At most ages boys require more calories than girls, primarily because of their larger body size. But appetites can vary, even from day to day, depending on factors like activity levels. A child who spends the afternoon doing homework, for example, may have fewer caloric needs than one who plays outdoors after school. Every child's caloric needs are different.
Some parents worry that their child is not eating as much as she should. However, even with what seems to be relatively low food intake, children can grow at normal rates. Some children simply do not eat as much as their peers. Their appetite may not be as large, and/or they may be finicky eaters, unwilling even to taste certain types of foods.
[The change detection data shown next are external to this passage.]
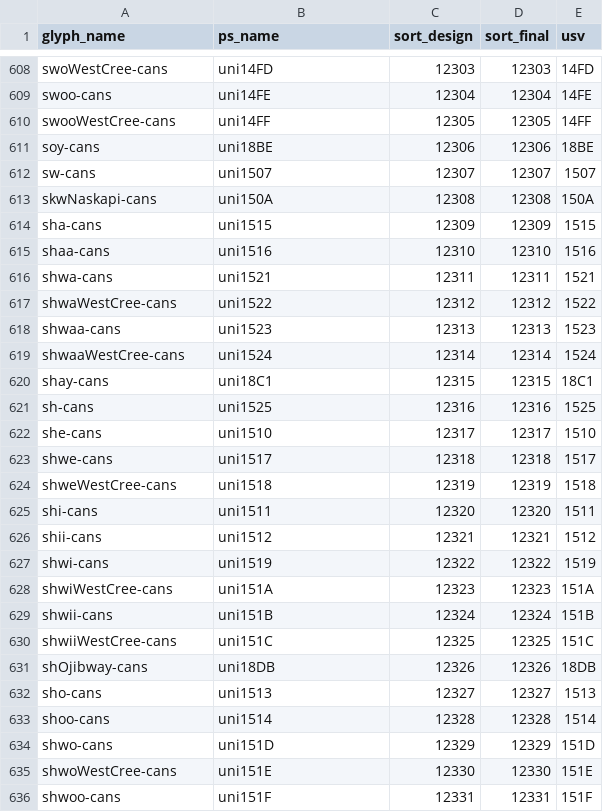
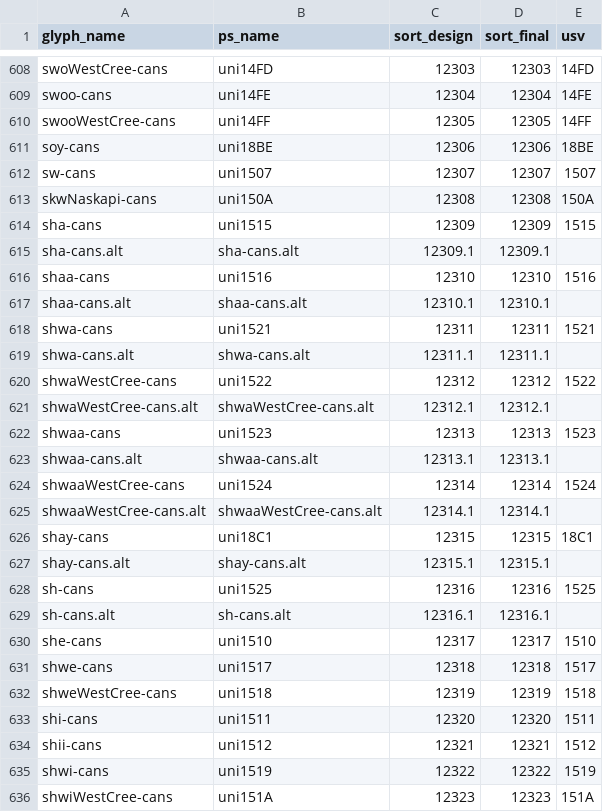
Before and after one commit to silnrsi/font-bjcree, a CSV file: source/glyph_data.csv, drawn as a sheet; only a part is shown, gaps mark what is left out; the shorter side is filled out with more unchanged rows; the diff covers the shown part only.

Commit message:
Add new alt glyphs to glyph_data.csv.

```diff
--- a/source/glyph_data.csv
+++ b/source/glyph_data.csv
@@ -614,9 +614,17 @@ skwNaskapi-cans,uni150A,12308,12308,150A
 sha-cans,uni1515,12309,12309,1515
+sha-cans.alt,sha-cans.alt,12309.1,12309.1,
 shaa-cans,uni1516,12310,12310,1516
+shaa-cans.alt,shaa-cans.alt,12310.1,12310.1,
 shwa-cans,uni1521,12311,12311,1521
+shwa-cans.alt,shwa-cans.alt,12311.1,12311.1,
 shwaWestCree-cans,uni1522,12312,12312,1522
+shwaWestCree-cans.alt,shwaWestCree-cans.alt,12312.1,12312.1,
 shwaa-cans,uni1523,12313,12313,1523
+shwaa-cans.alt,shwaa-cans.alt,12313.1,12313.1,
 shwaaWestCree-cans,uni1524,12314,12314,1524
+shwaaWestCree-cans.alt,shwaaWestCree-cans.alt,12314.1,12314.1,
 shay-cans,uni18C1,12315,12315,18C1
+shay-cans.alt,shay-cans.alt,12315.1,12315.1,
 sh-cans,uni1525,12316,12316,1525
+sh-cans.alt,sh-cans.alt,12316.1,12316.1,
 she-cans,uni1510,12317,12317,1510
```
Also changed, not shown: 8 added rows elsewhere in this file, 6 other files.
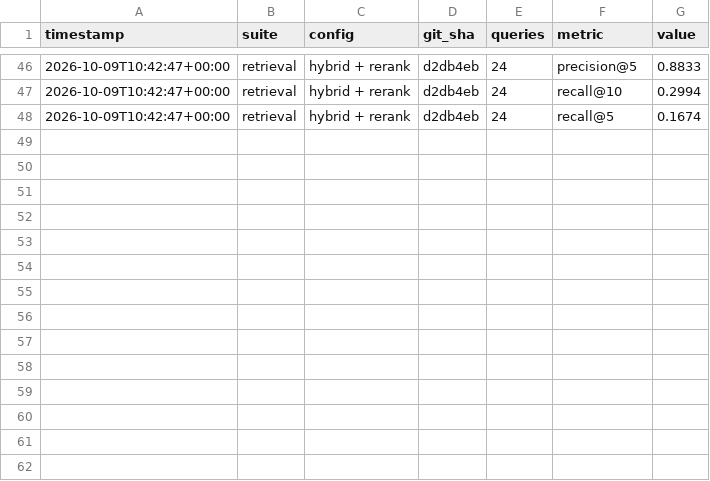
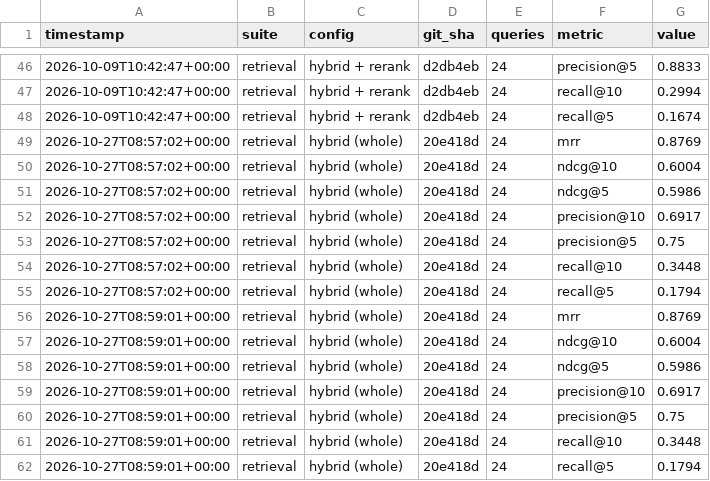
Before and after one commit to raviteja311/JobLens-AI-Job-Market-Assistant, a CSV file: data/eval_history.csv, drawn as a sheet; only a part is shown, gaps mark what is left out; the diff names each change by its address in the sheet, - before the commit and + after, or states it on an @@ line.

Commit message:
eval: re-baseline retrieval after tightening the role filter
Measured on the rebuilt corpus after the prune: 625 postings, 24 judged queries. hybrid (whole) nDCG@10 0.6713 -> 0.6004, recall@10 0.3221 -> 0.3448. The old baseline was measured on the lost 697-posting corpus, so the change mixes the rebuild, the 41 pruned postings and new unjudged postings scored as not relevant.

```diff
--- a/data/eval_history.csv
+++ b/data/eval_history.csv
+row 49: 2026-10-27T08:57:02+00:00 | retrieval | hybrid (whole) | 20e418d | 24 | mrr | 0.8769
+row 50: 2026-10-27T08:57:02+00:00 | retrieval | hybrid (whole) | 20e418d | 24 | ndcg@10 | 0.6004
+row 51: 2026-10-27T08:57:02+00:00 | retrieval | hybrid (whole) | 20e418d | 24 | ndcg@5 | 0.5986
+row 52: 2026-10-27T08:57:02+00:00 | retrieval | hybrid (whole) | 20e418d | 24 | precision@10 | 0.6917
+row 53: 2026-10-27T08:57:02+00:00 | retrieval | hybrid (whole) | 20e418d | 24 | precision@5 | 0.75
+row 54: 2026-10-27T08:57:02+00:00 | retrieval | hybrid (whole) | 20e418d | 24 | recall@10 | 0.3448
+row 55: 2026-10-27T08:57:02+00:00 | retrieval | hybrid (whole) | 20e418d | 24 | recall@5 | 0.1794
+row 56: 2026-10-27T08:59:01+00:00 | retrieval | hybrid (whole) | 20e418d | 24 | mrr | 0.8769
+row 57: 2026-10-27T08:59:01+00:00 | retrieval | hybrid (whole) | 20e418d | 24 | ndcg@10 | 0.6004
+row 58: 2026-10-27T08:59:01+00:00 | retrieval | hybrid (whole) | 20e418d | 24 | ndcg@5 | 0.5986
+row 59: 2026-10-27T08:59:01+00:00 | retrieval | hybrid (whole) | 20e418d | 24 | precision@10 | 0.6917
+row 60: 2026-10-27T08:59:01+00:00 | retrieval | hybrid (whole) | 20e418d | 24 | precision@5 | 0.75
+row 61: 2026-10-27T08:59:01+00:00 | retrieval | hybrid (whole) | 20e418d | 24 | recall@10 | 0.3448
+row 62: 2026-10-27T08:59:01+00:00 | retrieval | hybrid (whole) | 20e418d | 24 | recall@5 | 0.1794
```
Also changed, not shown: 1 other file.
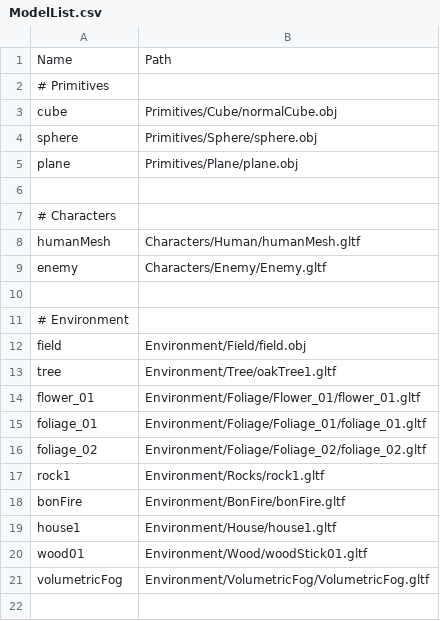
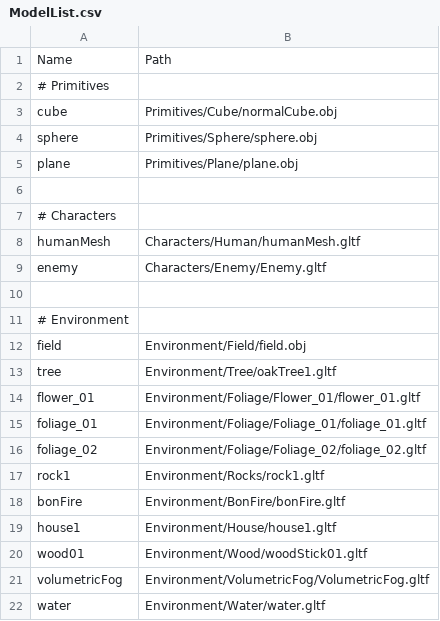
Before and after one commit to so1218/FROM-SOHEWARE, a CSV file: project/Assets/Data/ModelList.csv, drawn as a sheet; the diff names each change by its address in the sheet, - before the commit and + after, or states it on an @@ line.

Commit message:
waterの基盤完成

```diff
--- a/project/Assets/Data/ModelList.csv
+++ b/project/Assets/Data/ModelList.csv
+row 22: water | Environment/Water/water.gltf
```
Also changed, not shown: 41 other files.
At one time or another these characteristics seem to be a normal part of middle childhood. You do not usually have to worry that this frustrating behavior is impairing her growth. Appetites may fluctuate as youngsters grow. Even within the same family, brothers and sisters may vary considerably in the amounts and types of food they desire. Generally, children increase their food consumption considerably as they enter the growth spurts associated with puberty; until then, however, a child's appetite may be unpredictable.
Some children are less open to trying new foods than others. You might have more success introducing new foods as part of familiar foods that your child already enjoys. For instance, a child who dislikes hot cereal may be more receptive if you add bananas or raisins to it. While she may not enjoy cooked carrots, she still might eat them when they are part of a stew, meat loaf or soup. Do not fall into the trap of feeling she will starve and thus give in to her desire for junk food. Avoid special rewards or strong, coercive encouragement for trying something new ("You're going to bed early tonight unless you try the chicken!"). If you introduce foods in a confrontational way, you and your child may become caught up in a battle, and he may stubbornly resist these foods even more. Offering rewards for particular foods may give your youngster the impression that the food would otherwise be undesirable.
As frustrating as your child's picky eating habits may be, keep in mind that you, too, may have foods you like and dislike. In general, youngsters outgrow these food preferences without any harm to their physical well-being.
In most cases, go along with your child's wishes, as long as she likes enough foods to achieve a balanced diet. In our relatively affluent society severe malnutrition is uncommon. Nevertheless, when a child's caloric intake is severely restricted - as in an eating disorder, or during a chronic illness - then her development and her overall health can be seriously harmed. Certainly if your child is losing weight, discuss this situation with your doctor.
Excerpted from "Caring for Your School-Age Child: Ages 5-12" Bantam 1999
© Copyright 2000 American Academy of Pediatrics